New ideas promising “commonsense management” of inshore sea fisheries in England may be starting to take hold but will only happen if the £1 billion sea angling industry keeps “an adversarial, not a cosy, relationship” with politicians.
Plans for marine protected zones and new conservation authorities replacing the 1880s-style sea fisheries committees, were early signs of emerging progress, said to Mike Heylin, chairman of the Angling Trust.
Having zones protected from commercial activities would enable proper management and study not only of the fish in them but their whole marine ecology.
“Recreational sea anglers want a retreat from the irresponsible commercial fishing that started in 1970s and so badly damaged sea beds and fish stocks, to the detriment of commercial and recreational fishing,” he said in a letter to The Times at the weekend (November 7).

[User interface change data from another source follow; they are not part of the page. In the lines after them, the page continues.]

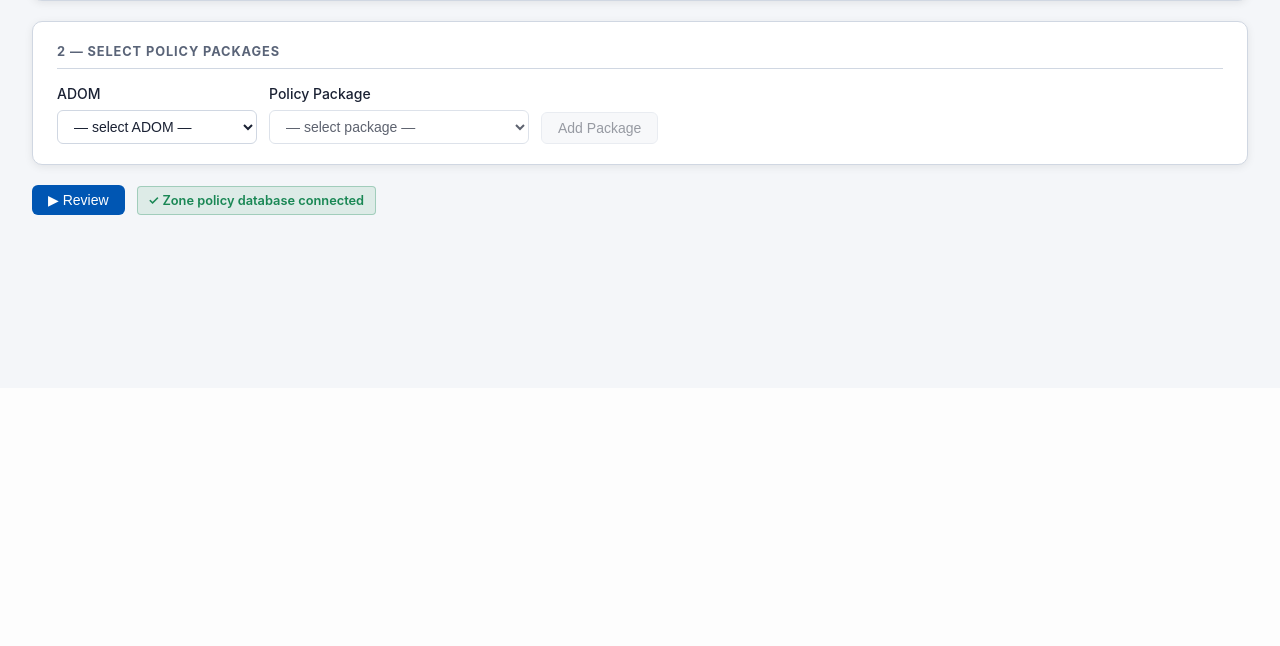
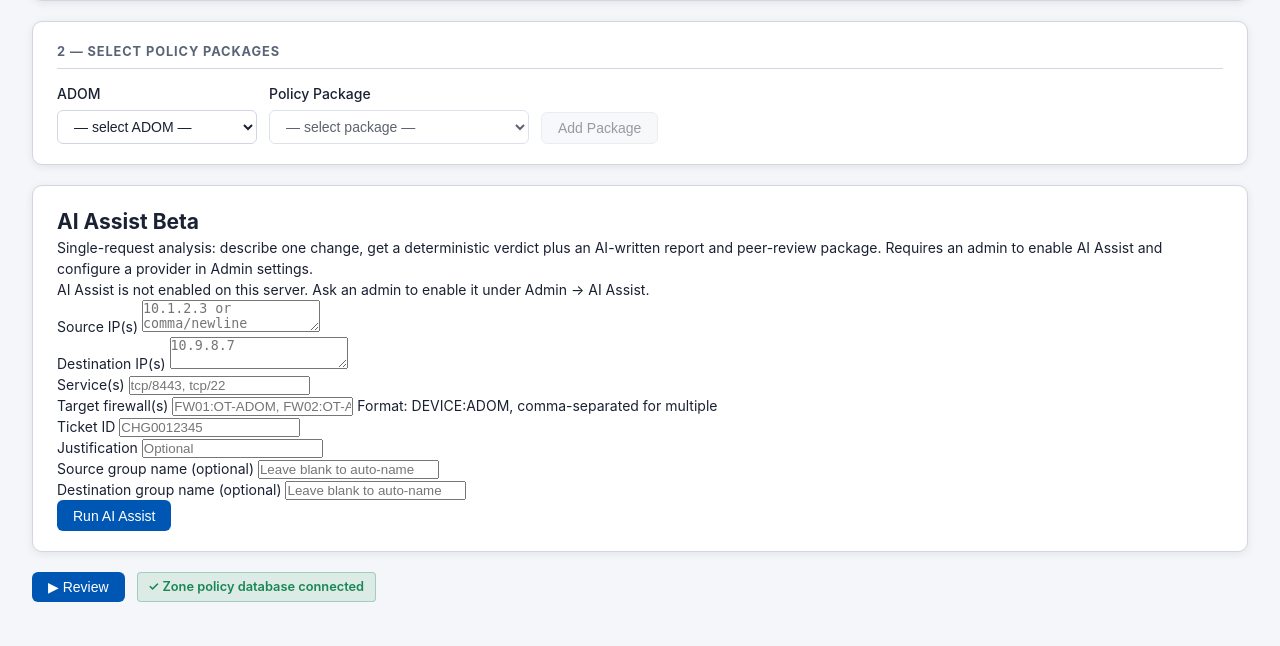
Before and after one commit to Alski-MPLS/4thealth-plus, a Flask app: page /rule-review in a window 1280 px wide. Shown: the part 412-1058 px from the top of the page. Before the commit the page ends 627 px from the top, so only its background shows below. Run offline with Flask 3, Linux system fonts and the light colour scheme; the visitor is signed in with stand-in values (Sample User, id 1); parts of the project's set-up code (start-up, migrations or seed data) failed here and were passed over.

Commit message:
Add AI Assist panel to the Rule Validation UI
Adds the AI Assist section to rule_review.html and its JS logic to
rule_review.js, per task 10 of the phase-2 plan. Deviates from the
brief's literal proposal for the availability check: instead of
probing POST /api/rule-review/ai-assist with an empty body to read
the 503, added a GET /api/rule-review/ai-assist-status endpoint
mirroring the existing rr_zone_status/checkZoneStatus() pattern
already used in this file for the zone-policy-DB status badge. This
is more consistent with the codebase's established convention for
lightweight feature-availability checks and avoids depending on
route validation-ordering behavior.

```diff
--- a/app/routes/rule_review_routes.py
+++ b/app/routes/rule_review_routes.py
@@ -9,6 +9,7 @@
   POST /api/rule-review/parse-import        — parse uploaded CSV or XLSX
   POST /api/rule-review/analyze             — run analysis
   GET  /api/rule-review/zone-status         — is zone policy DB available?
+  GET  /api/rule-review/ai-assist-status    — is AI Assist enabled?
   POST /api/rule-review/ai-assist           — single-request AI Assist (planner + LLM narration)
 """
 
@@ -353,6 +354,14 @@
 # ── AI Assist ─────────────────────────────────────────────────────────────────
 
 
+@bp.route("/api/rule-review/ai-assist-status")
+@tab_required("rule_review")
+def rr_ai_assist_status():
+    from app.app_settings import get_setting
+
+    return jsonify({"available": get_setting("ai_assist_enabled", False)})
+
+
 @bp.route("/api/rule-review/ai-assist", methods=["POST"])
 @tab_required("rule_review")
 def rr_ai_assist():
--- a/app/static/js/rule_review.js
+++ b/app/static/js/rule_review.js
@@ -648,3 +648,142 @@
 loadAdoms();
 checkZoneStatus();
 document.getElementById('rrZoneStatus').style.display = '';
+
+// ── AI Assist ─────────────────────────────────────────────────────────────
+
+let aiAssistLastPayload = null;
+
+function parseAiIPs(raw) {
+  return raw.split(/[\n,]+/).map(s => s.trim()).filter(Boolean).join(', ');
+}
+
+function parseAiFirewalls(raw) {
+  return raw.split(',').map(s => s.trim()).filter(Boolean).map(tok => {
+    const [device, adom] = tok.split(':').map(s => (s || '').trim());
+    return { device, adom };
+  });
+}
+
+async function checkAiAssistAvailable() {
+  try {
+    const resp = await fetch('/api/rule-review/ai-assist-status');
+    const data = await resp.json();
+    if (!data.available) {
+      document.getElementById('rrAiDisabledNotice').style.display = '';
+      document.getElementById('rrAiSubmitBtn').disabled = true;
+    }
+  } catch (e) {
+    // Non-fatal — the form's own submit handler will surface any real error.
+  }
+}
+
+async function runAiAssist(evt) {
+  evt.preventDefault();
+  const errEl = document.getElementById('rrAiError');
+  const resultEl = document.getElementById('rrAiResult');
+  const runningEl = document.getElementById('rrAiRunning');
+  errEl.style.display = 'none';
+  resultEl.style.display = 'none';
+  runningEl.style.display = '';
+
+  const payload = {
+    src: parseAiIPs(document.getElementById('rrAiSrc').value),
+    dst: parseAiIPs(document.getElementById('rrAiDst').value),
+    service: document.getElementById('rrAiSvc').value.trim(),
+    firewalls: parseAiFirewalls(document.getElementById('rrAiFirewalls').value),
+    ticket_id: document.getElementById('rrAiTicket').value.trim(),
+    justification: document.getElementById('rrAiJustification').value.trim(),
+    src_group: document.getElementById('rrAiSrcGroup').value.trim(),
+    dst_group: document.getElementById('rrAiDstGroup').value.trim(),
+  };
+
+  try {
+    const resp = await fetch('/api/rule-review/ai-assist', {
+      method: 'POST',
+      headers: { 'Content-Type': 'application/json', 'X-CSRF-Token': window.CSRF_TOKEN || '' },
+      body: JSON.stringify(payload),
+    });
+    const data = await resp.json();
+    runningEl.style.display = 'none';
+    if (!resp.ok) {
+      errEl.textContent = data.error || `Request failed (${resp.status})`;
+      errEl.style.display = '';
+      return;
+    }
+    renderAiResult(data);
+  } catch (e) {
+    runningEl.style.display = 'none';
+    errEl.textContent = 'Request failed: ' + e.message;
+    errEl.style.display = '';
+  }
+}
+
+function renderAiResult(data) {
+  aiAssistLastPayload = data;
+  const plan = data.plan;
+  document.getElementById('rrAiVerdict').textContent = plan.cli_status;
+  document.getElementById('rrAiPlanSummary').textContent = plan.recommendation || '';
+
+  const pathEl = document.getElementById('rrAiPathRelevance');
+  const pathEntries = Object.entries(data.path_relevance || {});
+  if (pathEntries.length) {
+    pathEl.innerHTML = pathEntries.map(([device, pr]) => {
+      const status = pr.in_path === true ? 'In path' : pr.in_path === false ? 'Not in path' : 'Unknown';
+      return `<div><strong>${device}:</strong> ${status} (${pr.confidence || 'low'} confidence)</div>`;
+    }).join('');
+    pathEl.style.display = '';
+  } else {
+    pathEl.style.display = 'none';
+  }
+
+  const narrEl = document.getElementById('rrAiNarrative');
+  const narrErrEl = document.getElementById('rrAiNarrativeError');
+  if (data.narrative) {
+    narrEl.textContent = data.narrative;
+    narrErrEl.style.display = 'none';
+  } else {
+    narrEl.textContent = '';
+    narrErrEl.textContent = 'AI summary unavailable: ' + (data.narrative_error || 'unknown error');
+    narrErrEl.style.display = '';
+  }
+
+  const cliLines = (plan.firewalls || [])
+    .filter(fw => fw.policy_cli)
+    .map(fw => `# ${fw.firewall}\n${fw.policy_cli}`);
+  document.getElementById('rrAiCliOutput').textContent = cliLines.join('\n\n');
+
+  document.getElementById('rrAiResult').style.display = '';
+}
+
+function copyAiCli() {
+  const text = document.getElementById('rrAiCliOutput').textContent;
+  navigator.clipboard.writeText(text).catch(() => {});
+}
+
+function downloadAiPackage() {
+  if (!aiAssistLastPayload) return;
+  const plan = aiAssistLastPayload.plan;
+  const narrative = aiAssistLastPayload.narrative || '(AI summary unavailable)';
+  const cli = document.getElementById('rrAiCliOutput').textContent;
+  const text = [
+    `Peer Review Package — ${plan.ticket_id || '(no ticket)'}`,
+    '='.repeat(60),
+    '',
+    'AI-Generated Report:',
+    narrative,
+    '',
+    'Generated CLI:',
+    cli,
+  ].join('\n');
+  const a = document.createElement('a');
+  const bl = new Blob([text], { type: 'text/plain' });
+  a.href = URL.createObjectURL(bl);
+  a.download = `peer_review_${plan.ticket_id || 'package'}.txt`;
+  a.click();
+  URL.revokeObjectURL(a.href);
+}
+
+document.getElementById('rrAiForm')?.addEventListener('submit', runAiAssist);
+document.getElementById('rrAiCopyBtn')?.addEventListener('click', copyAiCli);
+document.getElementById('rrAiDownloadBtn')?.addEventListener('click', downloadAiPackage);
+checkAiAssistAvailable();
--- a/app/templates/rule_review.html
+++ b/app/templates/rule_review.html
@@ -114,6 +114,69 @@
   </div>
 </div>
 
+<!-- ── AI Assist ────────────────────────────────────────────────────────── -->
+<section class="rr-section" id="rrAiAssistSection">
+  <h2>AI Assist <span class="badge badge-beta">Beta</span></h2>
+  <p class="rr-hint">Single-request analysis: describe one change, get a deterministic verdict plus an AI-written report and peer-review package. Requires an admin to enable AI Assist and configure a provider in Admin settings.</p>
+
+  <div id="rrAiDisabledNotice" class="rr-notice" style="display:none">
+    AI Assist is not enabled on this server. Ask an admin to enable it under Admin &rarr; AI Assist.
+  </div>
+
+  <form id="rrAiForm" class="rr-form">
+    <div class="rr-form-row">
+      <label for="rrAiSrc">Source IP(s)</label>
+      <textarea id="rrAiSrc" placeholder="10.1.2.3 or comma/newline separated"></textarea>
+    </div>
+    <div class="rr-form-row">
+      <label for="rrAiDst">Destination IP(s)</label>
+      <textarea id="rrAiDst" placeholder="10.9.8.7"></textarea>
+    </div>
+    <div class="rr-form-row">
+      <label for="rrAiSvc">Service(s)</label>
+      <input type="text" id="rrAiSvc" placeholder="tcp/8443, tcp/22">
+    </div>
+    <div class="rr-form-row">
+      <label for="rrAiFirewalls">Target firewall(s)</label>
+      <input type="text" id="rrAiFirewalls" placeholder="FW01:OT-ADOM, FW02:OT-ADOM">
+      <span class="rr-field-hint">Format: DEVICE:ADOM, comma-separated for multiple</span>
+    </div>
+    <div class="rr-form-row">
+      <label for="rrAiTicket">Ticket ID</label>
+      <input type="text" id="rrAiTicket" placeholder="CHG0012345">
+    </div>
+    <div class="rr-form-row">
+      <label for="rrAiJustification">Justification</label>
+      <input type="text" id="rrAiJustification" placeholder="Optional">
+    </div>
+    <div class="rr-form-row">
+      <label for="rrAiSrcGroup">Source group name (optional)</label>
+      <input type="text" id="rrAiSrcGroup" placeholder="Leave blank to auto-name">
+    </div>
+    <div class="rr-form-row">
+      <label for="rrAiDstGroup">Destination group name (optional)</label>
+      <input type="text" id="rrAiDstGroup" placeholder="Leave blank to auto-name">
+    </div>
+    <button type="submit" class="btn btn-primary" id="rrAiSubmitBtn">Run AI Assist</button>
+  </form>
+
+  <div id="rrAiRunning" class="rr-running" style="display:none">Running planner and generating report&hellip;</div>
+  <div id="rrAiError" class="rr-error" style="display:none"></div>
+
+  <div id="rrAiResult" style="display:none">
+    <h3>Verdict: <span id="rrAiVerdict"></span></h3>
+    <div id="rrAiPlanSummary"></div>
+    <div id="rrAiPathRelevance" class="rr-hint" style="display:none"></div>
+    <h3>AI-Generated Report</h3>
+    <div id="rrAiNarrativeError" class="rr-notice" style="display:none"></div>
+    <div id="rrAiNarrative" class="rr-narrative"></div>
+    <h3>Generated CLI</h3>
+    <pre id="rrAiCliOutput"></pre>
+    <button type="button" class="btn btn-sm" id="rrAiCopyBtn">Copy CLI</button>
+    <button type="button" class="btn btn-sm" id="rrAiDownloadBtn">Download Peer Review Package</button>
+  </div>
+</section>
+
 <!-- ── Review button ───────────────────────────────────────────────────── -->
 <div style="margin:.5rem 0 1.25rem;display:flex;align-items:center;gap:.75rem;flex-wrap:wrap">
   <button class="btn btn-primary" id="rrReviewBtn" disabled>&#9654; Review</button>
```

After publication of his letter, Mr. Heylin said: “It has always seemed to sea anglers that politicians and civil servants were more intent on appeasing commercial overfishing than acting as custodians of our public fisheries.”